| AIM OF THE TASK |
Extract the records in full, leaving every picture out.

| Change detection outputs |
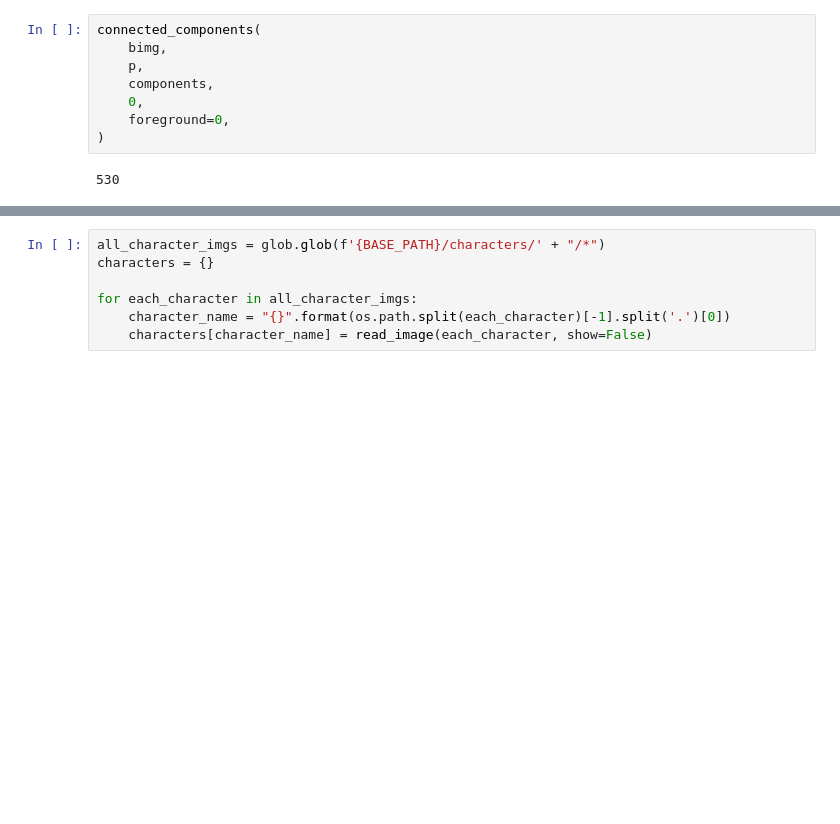
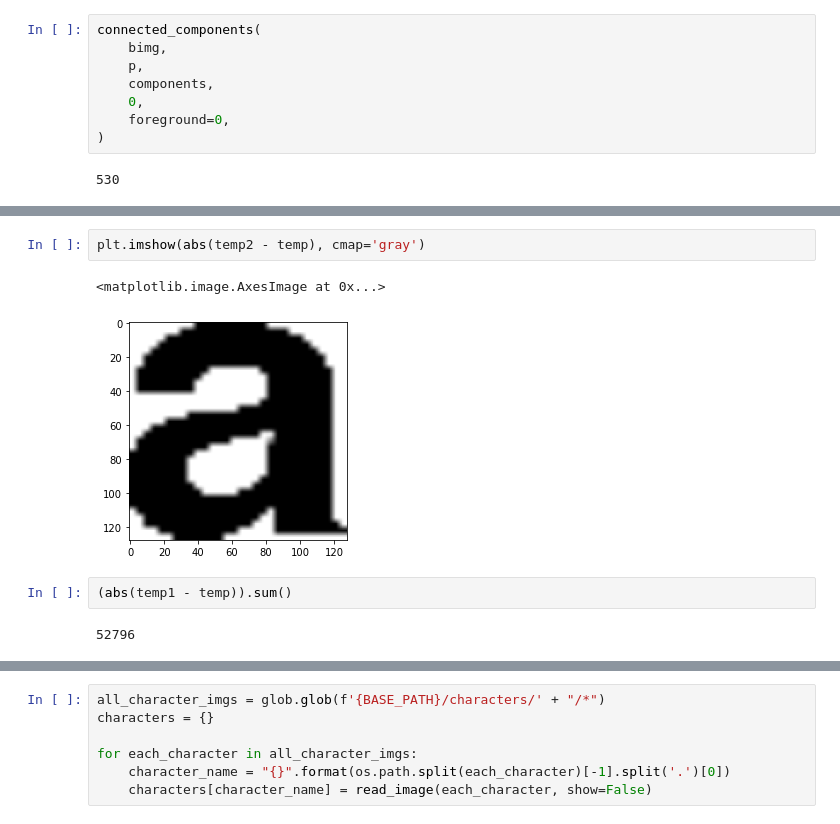
Before and after one commit to vinaykudari/ub, a Jupyter notebook: spring-22/CSE573-CVIP/OCR/notebook.ipynb, the cells around one changed output, grey strips where cells are left out. Cells and saved outputs as stored; diff of their text form; blank space fills up the shorter version.

```diff
--- a/spring-22/CSE573-CVIP/OCR/notebook.ipynb
+++ b/spring-22/CSE573-CVIP/OCR/notebook.ipynb
@@ -345,0 +392,9 @@ connected_components(
+# %%
+plt.imshow(abs(temp2 - temp), cmap='gray')
+# %% [output]
+<matplotlib.image.AxesImage at 0x...>
+[figure, added]
+# %%
+(abs(temp1 - temp)).sum()
+# %% [output]
+52796
```
Also changed, not shown: parts of 14 cells of this notebook, 6 other files.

| ANSWER FOR THIS EXERCISE |
Before and after one commit to vinaykudari/ub, a Jupyter notebook: spring-22/CSE573-CVIP/OCR/notebook.ipynb, the cells around one changed output, grey strips where cells are left out. Cells and saved outputs as stored; diff of their text form; blank space fills up the shorter version.

```diff
--- a/spring-22/CSE573-CVIP/OCR/notebook.ipynb
+++ b/spring-22/CSE573-CVIP/OCR/notebook.ipynb
@@ -345,0 +392,9 @@ connected_components(
+# %%
+plt.imshow(abs(temp2 - temp), cmap='gray')
+# %% [output]
+<matplotlib.image.AxesImage at 0x...>
+[figure, added]
+# %%
+(abs(temp1 - temp)).sum()
+# %% [output]
+52796
```
Also changed, not shown: parts of 14 cells of this notebook, 6 other files.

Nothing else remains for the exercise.